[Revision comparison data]
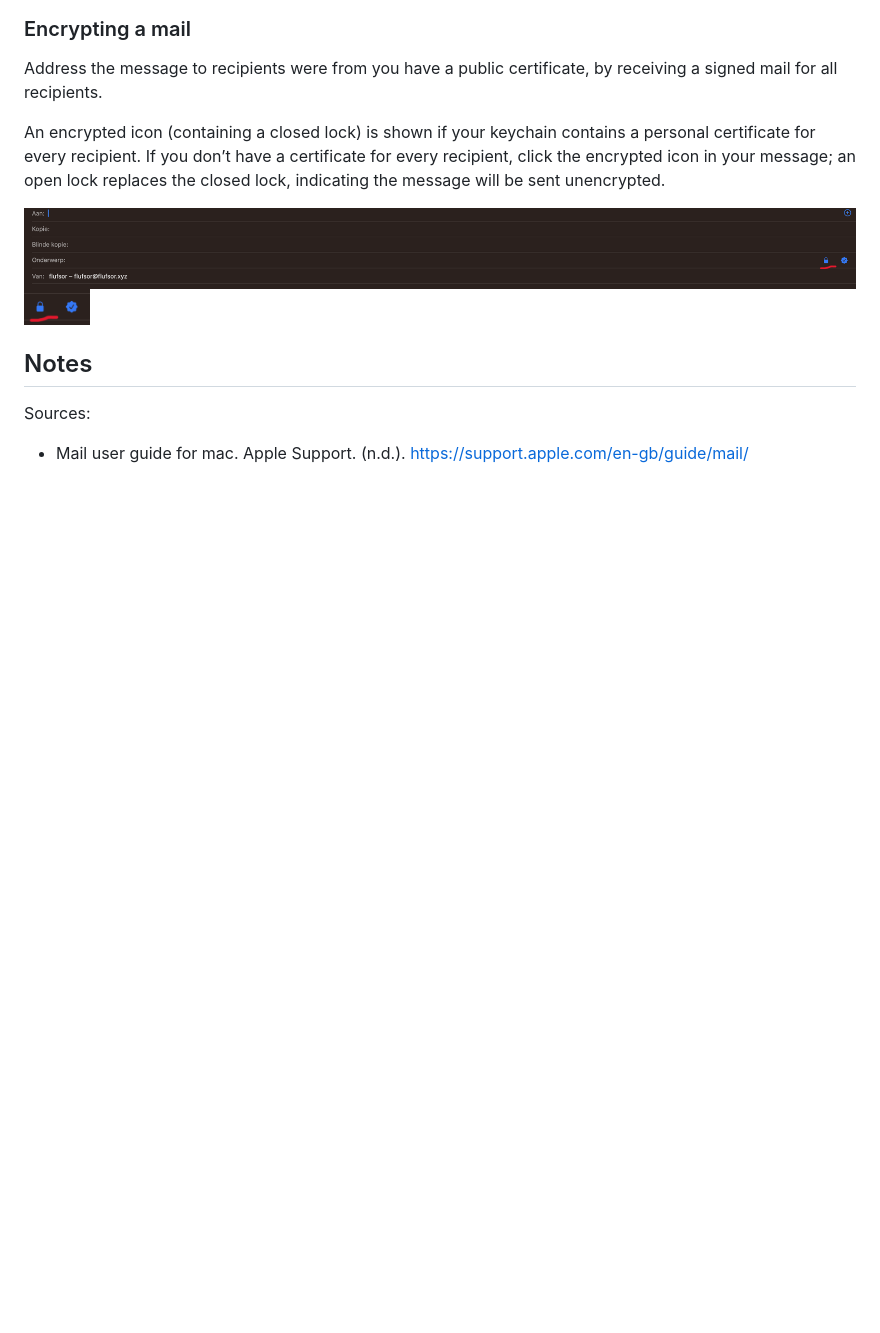
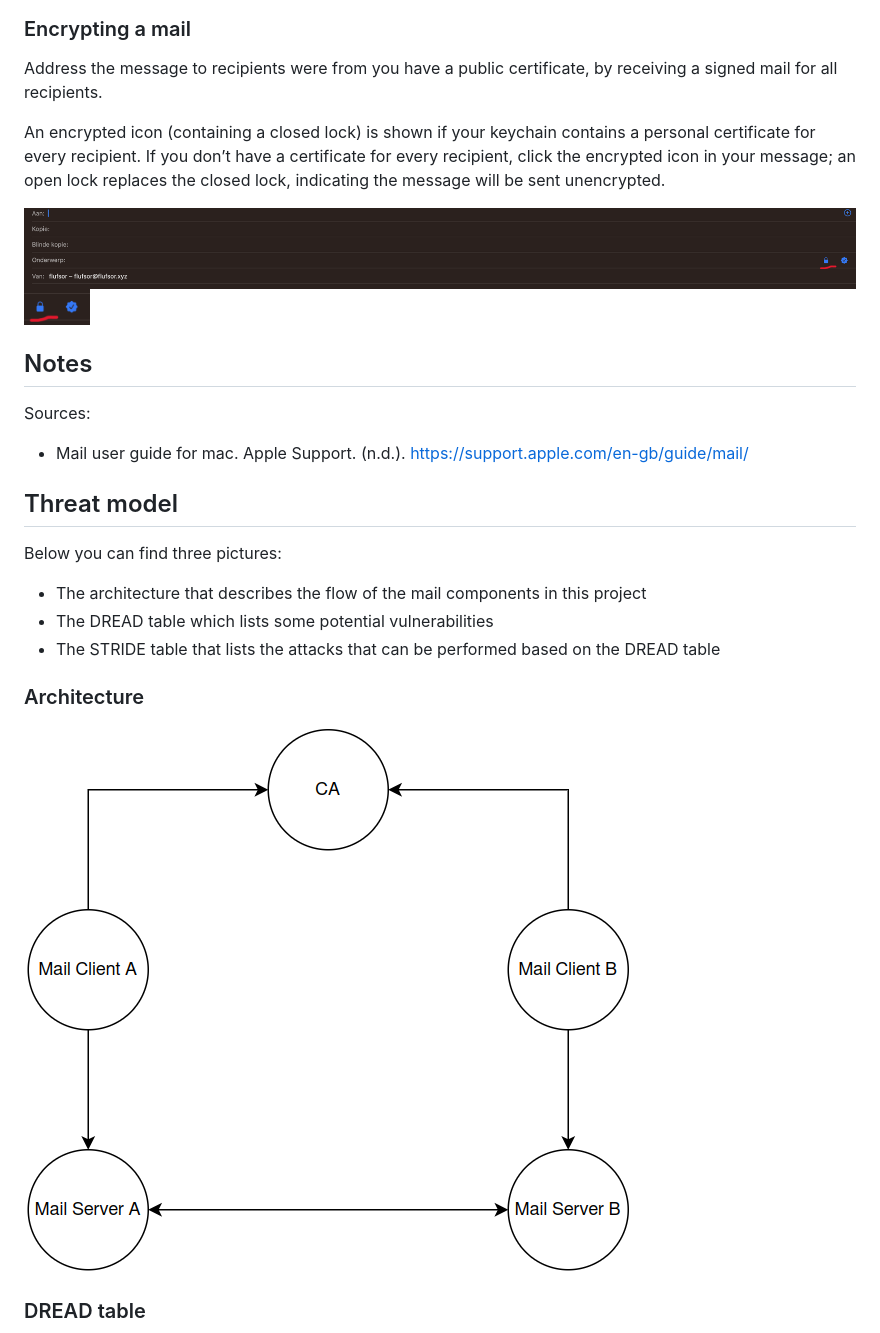
Before and after one commit to nvdg2/CSA4-mail, a Markdown page: README.md, the part around the change printed below. Drawn GitHub-style; pictures changed too: images/mail/threat_architecture.png (added); blank space fills up the shorter version.

Commit message:
docs: add threat model with small description

```diff
--- a/README.md
+++ b/README.md
@@ -154,3 +154,18 @@ An encrypted icon (containing a closed lock) is shown if your keychain contains
 Sources:
 
 - Mail user guide for mac. Apple Support. (n.d.). https://support.apple.com/en-gb/guide/mail/
+
+
+## Threat model
+
+Below you can find three pictures:
+- The architecture that describes the flow of the mail components in this project
+- The DREAD table which lists some potential vulnerabilities
+- The STRIDE table that lists the attacks that can be performed based on the DREAD table
+
+### Architecture
+
+![](images/mail/threat_architecture.png)
+
+### DREAD table
+
```
Also changed, not shown: other parts of README.md (+4 -0 lines), images/mail/threat_DREAD.png (added), images/mail/threat_STRIDE.png (added).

Activity: Should a record include a picture, omit it from your copy and return the rest unchanged.

Final answer:
Before and after one commit to nvdg2/CSA4-mail, a Markdown page: README.md, the part around the change printed below. Drawn GitHub-style; pictures changed too: images/mail/threat_architecture.png (added); blank space fills up the shorter version.

Commit message:
docs: add threat model with small description

```diff
--- a/README.md
+++ b/README.md
@@ -154,3 +154,18 @@ An encrypted icon (containing a closed lock) is shown if your keychain contains
 Sources:
 
 - Mail user guide for mac. Apple Support. (n.d.). https://support.apple.com/en-gb/guide/mail/
+
+
+## Threat model
+
+Below you can find three pictures:
+- The architecture that describes the flow of the mail components in this project
+- The DREAD table which lists some potential vulnerabilities
+- The STRIDE table that lists the attacks that can be performed based on the DREAD table
+
+### Architecture
+
+![](images/mail/threat_architecture.png)
+
+### DREAD table
+
```
Also changed, not shown: other parts of README.md (+4 -0 lines), images/mail/threat_DREAD.png (added), images/mail/threat_STRIDE.png (added).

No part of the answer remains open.